St. Petersburg Times (Florida)
The Winnipeg Free Press
The Jane Day Reader (this review also ran in The Winnipeg Free Press review)
June 04, 2007
Peggy Lee Morgan's son Billy Ray was diagnosed with both Downs Syndrome and autism. Her book, PARENTING YOUR COMPLEX CHILD, draws on her 35 years of experience working with special-needs children and their families, as well as her personal experience with parenting the multiply disabled Billy Ray.

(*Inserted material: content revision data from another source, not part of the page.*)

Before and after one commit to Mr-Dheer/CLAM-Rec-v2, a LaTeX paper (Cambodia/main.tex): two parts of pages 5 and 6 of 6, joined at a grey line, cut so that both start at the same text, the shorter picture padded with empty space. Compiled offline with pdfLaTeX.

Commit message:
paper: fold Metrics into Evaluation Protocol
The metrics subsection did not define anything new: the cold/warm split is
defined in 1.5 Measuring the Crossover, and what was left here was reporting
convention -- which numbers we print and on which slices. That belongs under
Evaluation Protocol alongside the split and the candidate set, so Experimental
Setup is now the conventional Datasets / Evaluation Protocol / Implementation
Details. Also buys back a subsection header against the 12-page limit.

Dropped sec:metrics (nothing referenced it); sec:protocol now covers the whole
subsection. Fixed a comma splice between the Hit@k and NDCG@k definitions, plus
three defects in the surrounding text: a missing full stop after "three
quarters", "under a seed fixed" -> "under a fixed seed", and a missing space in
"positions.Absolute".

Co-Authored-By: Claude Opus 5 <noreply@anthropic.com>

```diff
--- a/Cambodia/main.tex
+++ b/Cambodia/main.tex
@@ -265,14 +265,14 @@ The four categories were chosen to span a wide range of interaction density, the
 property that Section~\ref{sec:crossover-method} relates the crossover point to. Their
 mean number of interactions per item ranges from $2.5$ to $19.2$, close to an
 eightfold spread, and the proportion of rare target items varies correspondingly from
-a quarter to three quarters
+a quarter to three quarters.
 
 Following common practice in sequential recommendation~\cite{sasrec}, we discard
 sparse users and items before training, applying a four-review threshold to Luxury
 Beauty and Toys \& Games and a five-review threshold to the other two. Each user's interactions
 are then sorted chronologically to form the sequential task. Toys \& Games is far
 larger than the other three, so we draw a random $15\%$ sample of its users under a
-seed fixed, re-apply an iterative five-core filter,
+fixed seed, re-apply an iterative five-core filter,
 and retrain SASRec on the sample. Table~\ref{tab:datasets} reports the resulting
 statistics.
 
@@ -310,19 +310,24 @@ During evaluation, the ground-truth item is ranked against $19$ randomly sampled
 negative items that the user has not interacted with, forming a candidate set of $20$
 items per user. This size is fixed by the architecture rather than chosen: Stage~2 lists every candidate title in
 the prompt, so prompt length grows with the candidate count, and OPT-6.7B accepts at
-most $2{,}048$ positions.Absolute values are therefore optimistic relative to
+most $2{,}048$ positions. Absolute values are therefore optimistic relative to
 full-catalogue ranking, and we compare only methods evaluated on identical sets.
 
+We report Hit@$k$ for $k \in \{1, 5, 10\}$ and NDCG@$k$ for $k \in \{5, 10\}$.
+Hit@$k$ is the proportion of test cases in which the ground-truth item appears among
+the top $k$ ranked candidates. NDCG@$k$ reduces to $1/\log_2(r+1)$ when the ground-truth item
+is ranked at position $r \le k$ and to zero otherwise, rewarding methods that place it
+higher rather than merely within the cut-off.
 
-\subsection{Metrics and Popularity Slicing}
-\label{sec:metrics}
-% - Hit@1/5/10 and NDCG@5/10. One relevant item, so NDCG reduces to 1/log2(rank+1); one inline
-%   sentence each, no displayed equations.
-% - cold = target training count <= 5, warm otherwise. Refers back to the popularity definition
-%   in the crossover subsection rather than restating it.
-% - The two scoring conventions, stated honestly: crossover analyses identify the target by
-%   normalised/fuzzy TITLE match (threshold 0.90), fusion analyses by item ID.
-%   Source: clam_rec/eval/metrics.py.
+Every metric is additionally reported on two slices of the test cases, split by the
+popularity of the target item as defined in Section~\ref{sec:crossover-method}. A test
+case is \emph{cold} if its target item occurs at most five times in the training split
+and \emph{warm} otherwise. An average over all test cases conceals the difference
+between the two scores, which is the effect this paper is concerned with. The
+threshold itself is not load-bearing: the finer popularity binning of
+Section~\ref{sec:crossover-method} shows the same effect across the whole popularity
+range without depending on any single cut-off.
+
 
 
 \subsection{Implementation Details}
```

Peggy Lou skirts around no issue - from traveling, aggressive behaviour, and visitations to restaurants, we see that she and Billy Ray have, like many of us, faced some difficult moments as well as triumphant ones. But their triumph is getting a handle on expectations, getting organized and creating a life that works for both Billy Ray and herself. Peggy Lou is both realistic and positive.
LEAF through the first dozen pages of Londoner Clare Clark's richly disturbing second novel, and the following conclusions are inevitable.
First, that the former historian has a dark but orderly brain.
Second, that she is utterly unafraid.
The review originally appeared in the Winnipeg Free Press on Sunday.
PS - Clare is reading at the Booked! Festival in Toronto on Sunday June 10th at 12pm in the Speigeltent located at Harbourfront with Gil Adamson, author of THE OUTLANDER (Anansi Press). It would be great to see you there! : )
It's a fabulous discussion, but be warned, there is a lot of talk of insect sex and weird parasites. Ewww....!
May 18, 2007
On the Tyee Books website, Sam Macklin has taken a look at some of the new, lovingly packaged collections of classic comic strips from Fantagraphics and Drawn and Quarterly. Sam reviews PEANUTS VOLUME 6, KRAZY & IGNATZ 1937-1938, POPEYE VOLUME 1, WALT AND SKEEZIX: 1921 & 1922 and MOOMIN BOOK ONE:
All of these works share a vague mood that could be described as "adorable melancholy," something that seems like a fading echo from a gentler and (in some ways) more tolerant age.
The New York Times took its own unique look at classic comic strip reprints with D & Q cartoonist Joe Matt back in January and, needless to say, all these books are all great. They're beautiful editions for collectors that respect the craft of creators, but they're also wonderful introductions to these classics for a new generation of readers. I know everyone at Raincoast is looking forward to the POGO collection that Fantagraphics are publishing in September.